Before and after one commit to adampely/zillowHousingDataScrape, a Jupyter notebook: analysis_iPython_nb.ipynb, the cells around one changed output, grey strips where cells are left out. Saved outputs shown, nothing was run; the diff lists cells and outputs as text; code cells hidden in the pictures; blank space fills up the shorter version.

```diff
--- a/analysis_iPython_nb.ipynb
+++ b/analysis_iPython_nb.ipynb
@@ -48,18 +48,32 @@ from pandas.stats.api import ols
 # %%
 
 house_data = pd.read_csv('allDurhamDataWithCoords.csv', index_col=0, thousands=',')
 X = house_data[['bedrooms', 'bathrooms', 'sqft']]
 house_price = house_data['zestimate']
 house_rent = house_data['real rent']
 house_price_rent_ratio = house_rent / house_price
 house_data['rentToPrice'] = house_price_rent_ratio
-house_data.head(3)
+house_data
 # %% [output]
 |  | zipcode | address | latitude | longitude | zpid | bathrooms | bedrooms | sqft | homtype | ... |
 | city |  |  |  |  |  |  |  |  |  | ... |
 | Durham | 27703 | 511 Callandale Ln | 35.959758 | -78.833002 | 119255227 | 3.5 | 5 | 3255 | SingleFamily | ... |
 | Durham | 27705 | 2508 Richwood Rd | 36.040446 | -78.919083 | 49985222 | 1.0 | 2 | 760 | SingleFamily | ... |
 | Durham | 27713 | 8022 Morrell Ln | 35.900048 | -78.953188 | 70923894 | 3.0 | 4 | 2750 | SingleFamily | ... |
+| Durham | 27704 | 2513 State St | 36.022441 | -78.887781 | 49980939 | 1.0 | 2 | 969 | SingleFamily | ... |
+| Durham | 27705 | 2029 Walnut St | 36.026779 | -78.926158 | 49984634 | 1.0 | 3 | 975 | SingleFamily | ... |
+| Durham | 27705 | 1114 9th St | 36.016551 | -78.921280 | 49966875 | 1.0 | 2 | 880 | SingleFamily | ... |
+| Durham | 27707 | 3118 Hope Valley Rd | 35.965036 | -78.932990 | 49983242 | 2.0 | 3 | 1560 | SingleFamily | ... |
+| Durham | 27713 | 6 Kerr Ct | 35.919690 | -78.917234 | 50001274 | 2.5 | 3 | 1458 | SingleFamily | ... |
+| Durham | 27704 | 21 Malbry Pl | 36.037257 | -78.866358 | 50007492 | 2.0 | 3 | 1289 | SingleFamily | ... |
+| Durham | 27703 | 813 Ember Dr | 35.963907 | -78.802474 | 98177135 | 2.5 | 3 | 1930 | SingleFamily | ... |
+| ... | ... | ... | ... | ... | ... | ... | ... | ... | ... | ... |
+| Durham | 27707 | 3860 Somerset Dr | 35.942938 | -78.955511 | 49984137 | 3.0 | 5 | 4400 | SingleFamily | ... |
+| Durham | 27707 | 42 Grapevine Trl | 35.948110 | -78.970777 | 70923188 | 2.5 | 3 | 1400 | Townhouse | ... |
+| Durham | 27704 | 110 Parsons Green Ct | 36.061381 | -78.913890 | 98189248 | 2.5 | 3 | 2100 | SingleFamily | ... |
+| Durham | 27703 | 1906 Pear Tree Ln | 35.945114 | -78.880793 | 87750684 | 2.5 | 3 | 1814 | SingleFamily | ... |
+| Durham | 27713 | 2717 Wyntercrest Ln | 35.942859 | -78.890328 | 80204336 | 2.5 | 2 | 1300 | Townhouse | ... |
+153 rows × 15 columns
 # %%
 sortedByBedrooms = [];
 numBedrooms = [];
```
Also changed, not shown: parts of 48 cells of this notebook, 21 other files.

» **Exercise instructions**: Copy out each line of the records where the string "ipynb" appears.

» **Answer space**:
Before and after one commit to adampely/zillowHousingDataScrape, a Jupyter notebook: analysis_iPython_nb.ipynb, the cells around one changed output, grey strips where cells are left out. Saved outputs shown, nothing was run; the diff lists cells and outputs as text; code cells hidden in the pictures; blank space fills up the shorter version.
--- a/analysis_iPython_nb.ipynb
+++ b/analysis_iPython_nb.ipynb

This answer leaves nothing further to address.